Understanding how spending patterns are changing due to panic buying, a remaking of the workforce, and an increased focus on essential goods is crucial for companies to stay ahead of the curve and to minimize the production of unneeded or unwanted products.


When recovery begins, there will be a crush on demand for raw materials, factories, and distributors. An end-to-end visibility platform can better predict when recovery begins in earnest and enables companies to contract the right providers earlier than the competition.

The Coronavirus pandemic has exposed organizations to blind spots in the supply chain. With a visibility platform, retailers, for example, can know acutely that their product may actually be sitting in containers at the port instead of only knowing that they have unprecedented levels of stock-outs in their stores.
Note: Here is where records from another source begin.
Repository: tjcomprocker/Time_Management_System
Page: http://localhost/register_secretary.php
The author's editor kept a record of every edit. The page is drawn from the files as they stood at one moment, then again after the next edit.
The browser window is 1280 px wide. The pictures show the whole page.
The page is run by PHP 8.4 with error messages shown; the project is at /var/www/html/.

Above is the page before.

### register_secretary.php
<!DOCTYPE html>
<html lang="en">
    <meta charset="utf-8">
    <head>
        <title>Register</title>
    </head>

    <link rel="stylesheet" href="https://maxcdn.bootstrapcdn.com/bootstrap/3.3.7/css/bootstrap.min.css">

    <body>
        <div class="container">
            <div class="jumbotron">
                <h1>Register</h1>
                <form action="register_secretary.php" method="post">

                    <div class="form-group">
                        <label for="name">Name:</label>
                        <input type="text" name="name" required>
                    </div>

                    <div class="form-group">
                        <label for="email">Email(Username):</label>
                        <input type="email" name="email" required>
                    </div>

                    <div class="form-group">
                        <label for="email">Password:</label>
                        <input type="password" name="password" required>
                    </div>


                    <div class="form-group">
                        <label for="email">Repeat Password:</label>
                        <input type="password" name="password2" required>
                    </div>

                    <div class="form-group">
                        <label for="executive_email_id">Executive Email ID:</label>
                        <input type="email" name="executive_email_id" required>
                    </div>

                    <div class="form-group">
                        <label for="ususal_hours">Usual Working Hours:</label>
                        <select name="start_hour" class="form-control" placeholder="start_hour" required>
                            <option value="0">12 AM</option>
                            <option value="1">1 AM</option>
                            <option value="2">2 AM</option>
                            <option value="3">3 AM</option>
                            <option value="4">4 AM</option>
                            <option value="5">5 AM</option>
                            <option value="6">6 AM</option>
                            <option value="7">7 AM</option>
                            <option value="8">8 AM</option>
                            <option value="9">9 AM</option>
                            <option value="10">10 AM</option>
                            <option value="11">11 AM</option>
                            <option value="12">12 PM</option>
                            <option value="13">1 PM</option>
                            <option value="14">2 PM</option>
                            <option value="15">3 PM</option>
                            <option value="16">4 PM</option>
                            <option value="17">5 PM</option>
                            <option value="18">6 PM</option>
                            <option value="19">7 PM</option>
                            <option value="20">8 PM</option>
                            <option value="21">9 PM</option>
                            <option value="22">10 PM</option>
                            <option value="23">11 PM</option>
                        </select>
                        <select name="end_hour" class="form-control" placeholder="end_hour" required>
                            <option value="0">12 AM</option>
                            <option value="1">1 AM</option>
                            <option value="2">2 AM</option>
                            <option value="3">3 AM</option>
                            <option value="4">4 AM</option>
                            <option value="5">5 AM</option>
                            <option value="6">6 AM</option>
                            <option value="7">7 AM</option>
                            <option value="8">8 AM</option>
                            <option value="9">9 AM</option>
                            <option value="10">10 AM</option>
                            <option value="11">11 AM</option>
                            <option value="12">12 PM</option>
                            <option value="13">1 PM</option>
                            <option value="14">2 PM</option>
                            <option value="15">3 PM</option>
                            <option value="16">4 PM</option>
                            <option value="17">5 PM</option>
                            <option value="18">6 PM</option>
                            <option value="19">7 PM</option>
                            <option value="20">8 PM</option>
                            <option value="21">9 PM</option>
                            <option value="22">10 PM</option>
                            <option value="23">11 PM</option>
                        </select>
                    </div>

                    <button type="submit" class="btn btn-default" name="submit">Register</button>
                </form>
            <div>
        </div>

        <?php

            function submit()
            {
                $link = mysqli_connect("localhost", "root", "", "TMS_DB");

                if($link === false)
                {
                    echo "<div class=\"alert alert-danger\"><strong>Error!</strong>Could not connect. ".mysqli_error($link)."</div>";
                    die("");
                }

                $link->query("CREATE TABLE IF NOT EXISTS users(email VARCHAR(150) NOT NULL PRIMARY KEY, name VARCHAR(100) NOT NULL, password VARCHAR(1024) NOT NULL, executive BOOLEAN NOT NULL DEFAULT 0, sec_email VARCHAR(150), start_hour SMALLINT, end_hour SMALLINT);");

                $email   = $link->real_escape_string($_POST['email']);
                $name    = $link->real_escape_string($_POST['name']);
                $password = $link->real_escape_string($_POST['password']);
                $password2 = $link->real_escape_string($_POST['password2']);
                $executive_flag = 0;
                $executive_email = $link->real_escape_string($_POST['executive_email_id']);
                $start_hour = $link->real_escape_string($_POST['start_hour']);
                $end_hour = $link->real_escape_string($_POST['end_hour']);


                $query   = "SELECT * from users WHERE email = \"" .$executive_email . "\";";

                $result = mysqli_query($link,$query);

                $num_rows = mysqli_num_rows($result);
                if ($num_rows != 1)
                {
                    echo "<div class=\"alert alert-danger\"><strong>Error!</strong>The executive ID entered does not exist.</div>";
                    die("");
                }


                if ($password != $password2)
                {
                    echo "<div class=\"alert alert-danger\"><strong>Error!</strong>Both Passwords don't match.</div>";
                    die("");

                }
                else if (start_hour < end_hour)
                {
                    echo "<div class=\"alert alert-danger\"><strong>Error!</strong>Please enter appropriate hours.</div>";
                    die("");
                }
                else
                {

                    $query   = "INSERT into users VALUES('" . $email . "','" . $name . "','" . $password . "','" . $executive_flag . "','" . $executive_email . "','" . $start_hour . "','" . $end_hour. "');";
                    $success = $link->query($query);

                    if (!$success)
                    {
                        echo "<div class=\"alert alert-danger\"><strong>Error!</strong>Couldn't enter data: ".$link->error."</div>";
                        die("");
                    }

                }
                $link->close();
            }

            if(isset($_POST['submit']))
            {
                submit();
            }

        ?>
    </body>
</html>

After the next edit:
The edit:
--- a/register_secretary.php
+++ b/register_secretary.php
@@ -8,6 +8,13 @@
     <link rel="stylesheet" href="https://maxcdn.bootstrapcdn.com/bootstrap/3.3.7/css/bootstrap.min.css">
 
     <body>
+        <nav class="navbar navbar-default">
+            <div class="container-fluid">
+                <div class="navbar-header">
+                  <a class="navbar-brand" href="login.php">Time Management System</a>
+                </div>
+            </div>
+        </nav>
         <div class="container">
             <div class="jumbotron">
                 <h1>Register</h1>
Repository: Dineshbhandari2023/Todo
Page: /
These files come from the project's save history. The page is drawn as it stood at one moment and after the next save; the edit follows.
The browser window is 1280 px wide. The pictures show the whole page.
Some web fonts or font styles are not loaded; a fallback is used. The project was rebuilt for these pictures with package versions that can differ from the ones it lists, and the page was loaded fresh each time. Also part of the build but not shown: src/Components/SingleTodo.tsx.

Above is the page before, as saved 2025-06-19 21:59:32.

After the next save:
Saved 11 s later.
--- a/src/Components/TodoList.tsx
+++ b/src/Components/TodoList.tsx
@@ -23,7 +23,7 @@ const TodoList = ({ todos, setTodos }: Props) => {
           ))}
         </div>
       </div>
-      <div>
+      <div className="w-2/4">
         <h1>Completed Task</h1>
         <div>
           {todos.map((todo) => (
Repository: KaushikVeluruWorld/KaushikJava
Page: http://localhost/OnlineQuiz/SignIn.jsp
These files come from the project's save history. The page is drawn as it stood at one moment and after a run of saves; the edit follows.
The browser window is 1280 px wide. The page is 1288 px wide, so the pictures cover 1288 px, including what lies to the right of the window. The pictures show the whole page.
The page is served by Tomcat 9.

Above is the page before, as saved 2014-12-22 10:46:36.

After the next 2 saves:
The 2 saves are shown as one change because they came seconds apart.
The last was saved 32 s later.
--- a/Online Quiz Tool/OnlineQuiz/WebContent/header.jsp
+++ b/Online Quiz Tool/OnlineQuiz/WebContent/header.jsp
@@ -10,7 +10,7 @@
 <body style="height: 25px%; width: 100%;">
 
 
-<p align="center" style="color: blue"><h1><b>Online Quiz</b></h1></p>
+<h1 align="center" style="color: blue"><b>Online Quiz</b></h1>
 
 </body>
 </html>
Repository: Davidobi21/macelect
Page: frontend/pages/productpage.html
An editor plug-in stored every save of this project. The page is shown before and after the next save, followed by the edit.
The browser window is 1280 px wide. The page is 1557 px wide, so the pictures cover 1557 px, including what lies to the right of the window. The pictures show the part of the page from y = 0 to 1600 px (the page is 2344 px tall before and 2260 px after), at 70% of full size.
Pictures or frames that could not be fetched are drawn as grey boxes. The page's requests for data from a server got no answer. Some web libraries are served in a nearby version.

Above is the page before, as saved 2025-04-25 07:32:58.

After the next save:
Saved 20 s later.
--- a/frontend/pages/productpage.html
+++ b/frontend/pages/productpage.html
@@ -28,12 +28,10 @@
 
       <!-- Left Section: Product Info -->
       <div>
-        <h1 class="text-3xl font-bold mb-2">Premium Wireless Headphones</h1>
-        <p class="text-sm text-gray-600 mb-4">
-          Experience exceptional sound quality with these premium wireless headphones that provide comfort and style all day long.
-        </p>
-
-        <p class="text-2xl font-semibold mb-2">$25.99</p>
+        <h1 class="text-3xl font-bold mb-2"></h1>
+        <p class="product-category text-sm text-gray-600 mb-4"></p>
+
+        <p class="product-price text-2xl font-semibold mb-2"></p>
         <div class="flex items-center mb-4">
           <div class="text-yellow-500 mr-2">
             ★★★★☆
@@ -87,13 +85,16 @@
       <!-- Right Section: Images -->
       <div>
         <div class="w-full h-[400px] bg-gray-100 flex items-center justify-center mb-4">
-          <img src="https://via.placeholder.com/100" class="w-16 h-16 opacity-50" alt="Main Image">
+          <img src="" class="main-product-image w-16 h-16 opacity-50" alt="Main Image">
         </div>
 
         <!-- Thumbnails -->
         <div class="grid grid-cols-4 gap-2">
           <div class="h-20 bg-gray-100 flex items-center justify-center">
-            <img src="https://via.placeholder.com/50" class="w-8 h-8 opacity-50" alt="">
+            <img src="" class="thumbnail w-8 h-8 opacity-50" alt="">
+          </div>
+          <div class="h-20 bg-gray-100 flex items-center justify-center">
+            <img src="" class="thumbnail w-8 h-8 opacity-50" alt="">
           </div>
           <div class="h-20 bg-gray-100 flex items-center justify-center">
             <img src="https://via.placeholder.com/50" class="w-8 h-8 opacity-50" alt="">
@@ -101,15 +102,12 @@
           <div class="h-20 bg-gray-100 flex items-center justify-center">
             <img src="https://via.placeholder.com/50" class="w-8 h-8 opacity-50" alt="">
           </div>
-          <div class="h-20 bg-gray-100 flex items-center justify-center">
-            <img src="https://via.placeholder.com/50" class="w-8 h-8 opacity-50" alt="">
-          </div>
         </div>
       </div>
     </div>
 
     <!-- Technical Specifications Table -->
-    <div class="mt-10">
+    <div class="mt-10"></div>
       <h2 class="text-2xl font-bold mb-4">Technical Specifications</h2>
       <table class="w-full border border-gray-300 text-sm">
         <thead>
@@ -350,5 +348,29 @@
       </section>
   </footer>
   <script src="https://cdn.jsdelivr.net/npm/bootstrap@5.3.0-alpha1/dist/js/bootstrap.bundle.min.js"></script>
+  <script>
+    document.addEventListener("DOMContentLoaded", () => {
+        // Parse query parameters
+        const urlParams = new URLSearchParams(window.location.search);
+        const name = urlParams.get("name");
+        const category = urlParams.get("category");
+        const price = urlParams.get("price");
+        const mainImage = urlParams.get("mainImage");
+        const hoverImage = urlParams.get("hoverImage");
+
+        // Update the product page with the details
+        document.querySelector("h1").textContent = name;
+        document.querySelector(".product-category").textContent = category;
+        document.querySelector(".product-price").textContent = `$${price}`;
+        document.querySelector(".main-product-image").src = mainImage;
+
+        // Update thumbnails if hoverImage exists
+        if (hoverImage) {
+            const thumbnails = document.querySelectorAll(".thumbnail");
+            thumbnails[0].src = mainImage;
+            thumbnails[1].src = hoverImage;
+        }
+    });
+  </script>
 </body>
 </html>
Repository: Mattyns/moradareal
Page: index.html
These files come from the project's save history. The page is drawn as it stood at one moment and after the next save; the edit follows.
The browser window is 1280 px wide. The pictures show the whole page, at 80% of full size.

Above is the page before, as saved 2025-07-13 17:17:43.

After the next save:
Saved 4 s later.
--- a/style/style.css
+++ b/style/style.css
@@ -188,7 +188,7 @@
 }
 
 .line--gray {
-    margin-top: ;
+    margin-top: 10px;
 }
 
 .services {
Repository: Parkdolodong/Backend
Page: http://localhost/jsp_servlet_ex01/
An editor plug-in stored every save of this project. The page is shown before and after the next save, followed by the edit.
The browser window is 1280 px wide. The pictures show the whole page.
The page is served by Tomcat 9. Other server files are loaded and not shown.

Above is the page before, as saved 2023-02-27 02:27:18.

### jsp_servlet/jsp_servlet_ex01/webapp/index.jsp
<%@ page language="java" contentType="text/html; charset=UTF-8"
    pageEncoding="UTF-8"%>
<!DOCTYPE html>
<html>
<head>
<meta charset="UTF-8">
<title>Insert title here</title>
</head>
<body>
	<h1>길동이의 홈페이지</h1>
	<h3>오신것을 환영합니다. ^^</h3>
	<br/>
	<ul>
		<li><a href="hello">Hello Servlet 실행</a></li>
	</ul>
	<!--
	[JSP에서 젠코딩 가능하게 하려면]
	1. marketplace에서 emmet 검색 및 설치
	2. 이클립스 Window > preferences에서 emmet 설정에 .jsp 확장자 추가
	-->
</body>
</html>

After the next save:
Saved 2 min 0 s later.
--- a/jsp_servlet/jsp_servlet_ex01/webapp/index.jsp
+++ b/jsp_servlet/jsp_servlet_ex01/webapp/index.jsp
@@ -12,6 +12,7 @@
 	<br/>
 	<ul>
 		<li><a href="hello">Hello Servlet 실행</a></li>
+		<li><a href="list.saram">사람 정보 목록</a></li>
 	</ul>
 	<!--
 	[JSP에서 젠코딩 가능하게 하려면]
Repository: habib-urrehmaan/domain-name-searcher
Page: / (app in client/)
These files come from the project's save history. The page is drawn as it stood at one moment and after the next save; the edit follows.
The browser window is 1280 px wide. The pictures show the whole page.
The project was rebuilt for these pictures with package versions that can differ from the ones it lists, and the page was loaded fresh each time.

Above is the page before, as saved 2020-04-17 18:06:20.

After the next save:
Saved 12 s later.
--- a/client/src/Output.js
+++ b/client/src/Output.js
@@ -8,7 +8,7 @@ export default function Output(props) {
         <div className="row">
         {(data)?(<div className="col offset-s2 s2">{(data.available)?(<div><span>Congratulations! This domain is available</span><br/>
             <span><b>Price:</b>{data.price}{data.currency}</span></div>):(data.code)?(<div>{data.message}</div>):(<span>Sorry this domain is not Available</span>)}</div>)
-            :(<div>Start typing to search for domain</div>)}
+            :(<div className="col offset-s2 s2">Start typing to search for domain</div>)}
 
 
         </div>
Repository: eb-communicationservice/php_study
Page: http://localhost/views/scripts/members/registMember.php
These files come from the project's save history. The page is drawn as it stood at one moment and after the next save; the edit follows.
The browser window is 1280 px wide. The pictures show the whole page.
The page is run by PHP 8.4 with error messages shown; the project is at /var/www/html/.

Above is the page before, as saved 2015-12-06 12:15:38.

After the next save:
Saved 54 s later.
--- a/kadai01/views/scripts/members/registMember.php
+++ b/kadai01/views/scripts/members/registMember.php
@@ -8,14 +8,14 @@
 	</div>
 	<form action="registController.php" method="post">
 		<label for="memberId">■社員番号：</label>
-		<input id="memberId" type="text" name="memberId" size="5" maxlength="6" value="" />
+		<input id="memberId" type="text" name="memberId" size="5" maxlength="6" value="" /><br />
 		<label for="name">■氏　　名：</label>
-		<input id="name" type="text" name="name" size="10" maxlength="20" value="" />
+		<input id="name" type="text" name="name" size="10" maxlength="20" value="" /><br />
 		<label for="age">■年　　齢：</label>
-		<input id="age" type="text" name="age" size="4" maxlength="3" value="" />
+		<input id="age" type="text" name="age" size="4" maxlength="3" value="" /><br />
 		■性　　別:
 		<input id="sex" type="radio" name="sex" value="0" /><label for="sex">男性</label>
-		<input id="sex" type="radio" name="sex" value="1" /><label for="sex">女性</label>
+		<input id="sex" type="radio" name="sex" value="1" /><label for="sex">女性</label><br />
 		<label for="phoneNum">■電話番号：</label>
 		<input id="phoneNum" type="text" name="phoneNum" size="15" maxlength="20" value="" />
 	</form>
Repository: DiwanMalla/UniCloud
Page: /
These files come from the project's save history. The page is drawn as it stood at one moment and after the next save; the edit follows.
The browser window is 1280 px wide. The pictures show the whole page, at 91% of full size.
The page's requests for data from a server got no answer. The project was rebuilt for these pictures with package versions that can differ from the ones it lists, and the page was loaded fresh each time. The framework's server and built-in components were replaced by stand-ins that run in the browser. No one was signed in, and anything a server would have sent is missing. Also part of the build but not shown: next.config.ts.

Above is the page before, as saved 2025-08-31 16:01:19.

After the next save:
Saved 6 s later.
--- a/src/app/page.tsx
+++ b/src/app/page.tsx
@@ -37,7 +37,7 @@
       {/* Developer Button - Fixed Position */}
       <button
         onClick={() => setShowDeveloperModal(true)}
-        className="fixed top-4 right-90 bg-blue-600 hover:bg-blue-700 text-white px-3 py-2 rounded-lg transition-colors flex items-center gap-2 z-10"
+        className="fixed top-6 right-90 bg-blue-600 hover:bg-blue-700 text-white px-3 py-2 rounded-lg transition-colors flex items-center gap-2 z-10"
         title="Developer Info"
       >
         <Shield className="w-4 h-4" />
Receiving automated alerts and real-time ETAs will allow companies to significantly improve labor planning and thus reduce operational costs.

The power of knowing in advance when containers will be arriving at a particular port and understanding that port’s manpower allotment responsible for unloading those containers is critical to enable re-balancing of inventory to meet production or customer demand.


The coronavirus has forced many companies to re-evaluate their processes, such as digitizing their supply chain and engaging in more single-country sourcing. Businesses must increase their focus on resilience, risk exposure, and business continuity plans going forward.

While the coronavirus has created massive, unavoidable problems, those problems are exacerbated when companies lack real-time visibility into what is happening across the entire supply chain and therefore fail to make better decisions based on limited information.

UST’s fully integrated and cloud-based UST Omni™ platform enables full transparency, an auditable trail, and deep-dive analytical capabilities, providing a complete and continual health check on your supply chain, sourcing origins, and vendors' performance.

We help organizations achieve real-time visibility and access predictive insights to make critical decisions more quickly than the competition.

Smart companies looking to survive the impact of the coronavirus and thrive when the crisis abates will use technologies like UST Omni™ to analyze their supply chain and orchestrate more intelligent, real-time decisions to keep a step ahead of their competition.